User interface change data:
*-*-*

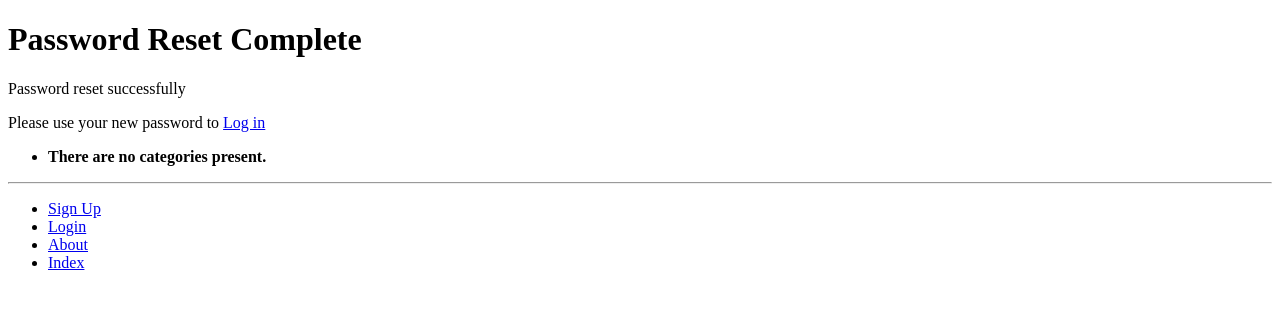
After one commit to Kaori0000/pythonNewbies, a Django app: template templates/registration/password_reset_complete.html in a window 1280 px wide. The commit adds this page. Shown: the top 309 px of the page. Run offline with Django 3.2, Linux system fonts and the light colour scheme; the template is opened without the code that fills it, so the values that code supplies are empty.

Commit message:
added password)reset_complete

```diff
--- a/tango_with_django_project/urls.py
+++ b/tango_with_django_project/urls.py
@@ -28,5 +28,9 @@ urlpatterns = [
     path('accounts/', include('registration.backends.default.urls')),
     path('password_reset/<uidb64>/<token>/', auth_views.PasswordResetConfirmView.as_view(
         template_name='registration/password_reset_confirm.html'
-    ), name='password_reset_confirm'), #@
+    ), name='password_reset_confirm'),
+    path('password_reset_complete/', auth_views.PasswordResetCompleteView.as_view(
+        template_name='registration/password_reset_complete.html'
+    ), name='password_reset_complete'),
+    #@
 ] + static(settings.MEDIA_URL, document_root=settings.MEDIA_ROOT)
--- /dev/null
+++ b/templates/registration/password_reset_complete.html
@@ -0,0 +1,13 @@
+{% extends 'rango/base.html' %}
+
+{% block title_block %}
+passward reset complete
+{% endblock %}
+
+{% block body_block %}
+<h1>Password Reset Complete</h1>
+
+<p>Password reset successfully</p>
+<p>Please use your new password to <a href="{% url 'auth_login' %}">Log in</a></p>
+
+{% endblock %}
--- a/templates/registration/password_reset_confirm.html
+++ b/templates/registration/password_reset_confirm.html
@@ -1,5 +1,4 @@
 {% extends 'rango/base.html' %}
-
 
 
 {% block title_block %}
@@ -9,6 +8,7 @@ passward reset confirm
 {% block body_block %}
 
 {% if validlink %}
+<h1>Reset Password</h1>
 
 <form method="post" action=".">
   {% csrf_token %}
```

*-*-*

## [Exercise directions]
Whenever the word "path" appears in a line of the data above, that line counts. Say how many lines count, and nothing more.

## [Exercise solution]
3